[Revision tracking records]
■ ■ ■

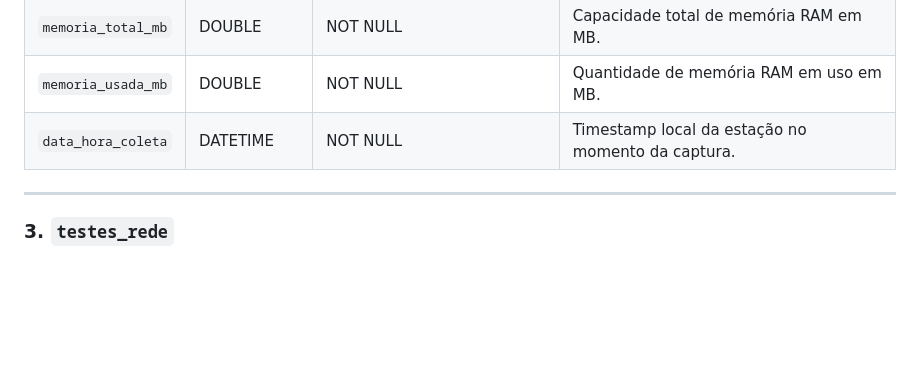
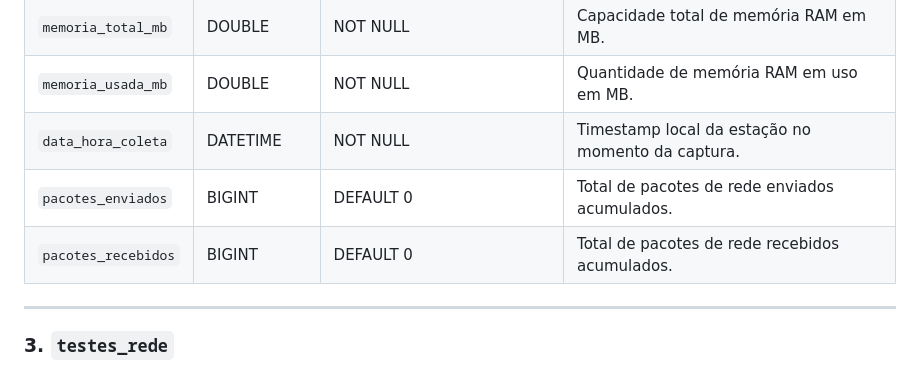
Before and after one commit to gidiao/PROJETO-DASHBOARD-REDE, a Markdown page: banco/README.md, the part around the change. GitHub-like rendering; blank space fills up the shorter version.

Commit message:
Atualiza o README do banco na branch refatoracao-mvc

```diff
--- a/banco/README.md
+++ b/banco/README.md
@@ -38,6 +38,8 @@ Armazena o histórico periódico de utilização dos recursos de hardware (como
 | `memoria_total_mb` | DOUBLE | NOT NULL | Capacidade total de memória RAM em MB. |
 | `memoria_usada_mb` | DOUBLE | NOT NULL | Quantidade de memória RAM em uso em MB. |
 | `data_hora_coleta` | DATETIME | NOT NULL | Timestamp local da estação no momento da captura. |
+| `pacotes_enviados` | BIGINT | DEFAULT 0 | Total de pacotes de rede enviados acumulados. |
+| `pacotes_recebidos` | BIGINT | DEFAULT 0 | Total de pacotes de rede recebidos acumulados. |
 
 ---
 
```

■ ■ ■

(Requirement): Show all lines in the entries above where the string "README" appears.

(Worked solution):
Before and after one commit to gidiao/PROJETO-DASHBOARD-REDE, a Markdown page: banco/README.md, the part around the change. GitHub-like rendering; blank space fills up the shorter version.
Atualiza o README do banco na branch refatoracao-mvc
--- a/banco/README.md
+++ b/banco/README.md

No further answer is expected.